What would impactful change look like? 2020 offers a hint
“When people talk about sustainability in sports leagues, a lot of the time, maybe they'll talk about recycling, maybe they'll talk about how their players did a tree planting program on the weekend. A lot of those things are pretty close to greenwashing,” says Seth Wynes, a postdoctoral fellow in the Department of Geography, Planning and Environment at Concordia University in Canada.
“You're doing an action that looks nice, but is not really substantial. It’s not making a huge dent in your emissions in any way.”
What can make a huge dent is drastically limiting travel, like all the major sports leagues were forced to do in 2020 as a response to the pandemic.
In a study recently published in the journal Environmental Science & Technology, Wynes calculated the drop in carbon emissions per game for MLB, the NBA, NFL and NHL based on their specific schedule alterations, which amounted to significantly less travel across sports.
Travel accounts for about a quarter of the leagues’ total emissions — extrapolated from data from the NHL, which is the most transparent. But Wynes argues it’s an important area of consideration because air travel is inherently difficult to make more environmentally friendly.
“And no one else is really going to do it for you,” he says.
“So the leagues could kind of sit back and, this wouldn’t be advisable, but just wait. And eventually fans are going to start showing up to games in electric vehicles, because that industry is going to decarbonize through the efforts of other agents, and government, and so on. But air travel will not be like that. So as time goes on, that fraction is going to grow larger and larger for sports industries.”
Baseball has a built-in advantage already. Its multi-day series played against the same opponent naturally limit travel, but the regional schedule implemented in 2020 — where teams played only opponents in their own division and the corresponding geographical division in the opposite league — still resulted in a 22% drop in carbon emissions per game.

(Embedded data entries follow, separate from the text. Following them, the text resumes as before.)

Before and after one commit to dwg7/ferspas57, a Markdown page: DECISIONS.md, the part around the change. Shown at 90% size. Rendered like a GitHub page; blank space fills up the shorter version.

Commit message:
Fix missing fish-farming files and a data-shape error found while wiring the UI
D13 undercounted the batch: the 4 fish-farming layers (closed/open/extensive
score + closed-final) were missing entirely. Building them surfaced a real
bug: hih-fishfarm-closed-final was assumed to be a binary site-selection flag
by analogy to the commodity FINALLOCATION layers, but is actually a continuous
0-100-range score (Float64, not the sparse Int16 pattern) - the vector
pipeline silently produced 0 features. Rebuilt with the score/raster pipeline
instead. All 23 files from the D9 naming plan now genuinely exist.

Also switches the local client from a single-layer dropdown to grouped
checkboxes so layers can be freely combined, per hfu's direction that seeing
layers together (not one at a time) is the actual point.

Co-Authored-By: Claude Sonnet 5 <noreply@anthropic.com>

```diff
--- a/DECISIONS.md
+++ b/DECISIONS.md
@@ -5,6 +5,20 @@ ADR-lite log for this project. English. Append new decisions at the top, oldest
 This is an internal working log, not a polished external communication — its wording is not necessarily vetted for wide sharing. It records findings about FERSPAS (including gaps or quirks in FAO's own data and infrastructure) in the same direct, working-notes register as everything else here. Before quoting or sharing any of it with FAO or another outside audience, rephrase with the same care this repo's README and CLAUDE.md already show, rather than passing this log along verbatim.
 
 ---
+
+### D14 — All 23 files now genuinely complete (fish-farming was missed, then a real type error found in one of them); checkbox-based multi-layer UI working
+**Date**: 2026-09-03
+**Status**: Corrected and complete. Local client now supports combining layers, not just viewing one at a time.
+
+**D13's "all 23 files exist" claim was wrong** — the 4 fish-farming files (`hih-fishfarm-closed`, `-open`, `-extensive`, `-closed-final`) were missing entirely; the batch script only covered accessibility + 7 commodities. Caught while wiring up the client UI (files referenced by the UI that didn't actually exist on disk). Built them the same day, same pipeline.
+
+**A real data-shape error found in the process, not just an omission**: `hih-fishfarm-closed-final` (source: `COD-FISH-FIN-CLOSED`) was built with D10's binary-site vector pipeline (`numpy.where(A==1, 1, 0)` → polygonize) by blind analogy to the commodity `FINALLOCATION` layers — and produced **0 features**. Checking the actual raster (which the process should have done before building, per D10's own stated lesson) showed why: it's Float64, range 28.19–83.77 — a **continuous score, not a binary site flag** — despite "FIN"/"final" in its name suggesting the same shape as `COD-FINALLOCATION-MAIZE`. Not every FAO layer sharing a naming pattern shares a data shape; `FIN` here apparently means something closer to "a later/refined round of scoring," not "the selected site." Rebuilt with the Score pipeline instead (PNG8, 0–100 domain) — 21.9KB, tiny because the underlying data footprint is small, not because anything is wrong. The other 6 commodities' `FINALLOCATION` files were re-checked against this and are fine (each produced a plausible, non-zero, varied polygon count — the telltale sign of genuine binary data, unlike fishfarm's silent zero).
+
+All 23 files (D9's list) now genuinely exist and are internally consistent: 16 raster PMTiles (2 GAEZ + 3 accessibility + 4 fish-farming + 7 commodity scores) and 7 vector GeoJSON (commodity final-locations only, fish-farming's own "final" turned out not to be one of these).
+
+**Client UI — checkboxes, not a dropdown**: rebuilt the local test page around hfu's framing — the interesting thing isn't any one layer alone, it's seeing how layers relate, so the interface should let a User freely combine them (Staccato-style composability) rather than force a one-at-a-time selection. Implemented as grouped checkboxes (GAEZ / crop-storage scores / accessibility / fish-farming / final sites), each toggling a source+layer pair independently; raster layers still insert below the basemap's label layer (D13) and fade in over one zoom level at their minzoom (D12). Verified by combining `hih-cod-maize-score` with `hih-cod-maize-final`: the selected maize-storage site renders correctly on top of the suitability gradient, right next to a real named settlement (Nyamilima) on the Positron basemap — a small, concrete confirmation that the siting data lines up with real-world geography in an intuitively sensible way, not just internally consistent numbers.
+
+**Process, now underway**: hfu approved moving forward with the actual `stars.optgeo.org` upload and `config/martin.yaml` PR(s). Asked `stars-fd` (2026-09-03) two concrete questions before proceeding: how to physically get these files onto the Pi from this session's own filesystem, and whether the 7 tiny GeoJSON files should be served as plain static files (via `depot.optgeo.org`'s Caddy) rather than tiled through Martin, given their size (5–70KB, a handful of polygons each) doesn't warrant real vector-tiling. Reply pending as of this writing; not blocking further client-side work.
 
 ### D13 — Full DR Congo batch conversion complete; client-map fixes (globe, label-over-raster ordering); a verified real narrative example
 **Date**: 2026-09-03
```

Cutting cross-country travel entirely might not be feasible from a fan enjoyment perspective, but the increasingly arbitrary division between the two leagues — especially if they become aligned in their use of a designated hitter — could provide an opportunity to draw up a more sustainable schedule. Rather than avoid them out of league allegiance, teams could play their neighbors as often as they play teams in their own division.
MLB is not currently considering anything like that.
The sustainability efforts led by Hanlon are focused exclusively on the ballpark operations. He sees concessions as the next frontier. Dickerson, of Players for the Planet, agrees — suites generate an incredible amount of food waste, he says — but he has encountered roadblocks from corporate sponsors in trying to swap even the dugout beverage options for reusable water bottles.
(“I think it's just that maybe like years ago a contract was put in place to guarantee we're gonna use this particular vendor,” Hanlon says. “So I think it's ... like ... it's a temporary barrier.”)
Improving the sustainability of stadiums is a necessary and worthy endeavor. But Wynes believes MLB could be aiming bigger precisely because radical action is what it’s going to take to stem the apocalyptic creep of climate change.
“It's hard to imagine a world in which humanity really gets their act together on climate change, which is a big and difficult task, and sports just keeps on trucking and doesn't alter anything,” he says.
To not recognize the urgency is a form of delusion or denial or solipsism. Even as a younger generation — more attuned to climate change and more terrified of what it means for the future — inhabits clubhouses, Suter encounters resistance to his environmentalism from people who just don’t care.
“I mean I hear the line all the time, ‘When these things go down I'm gonna be old or dead and gone, so I don't really care.’ I'm like, it might be sooner than you're thinking there,” he says.
“But that's a tough level of selfishness to combat because it's just so so selfish.”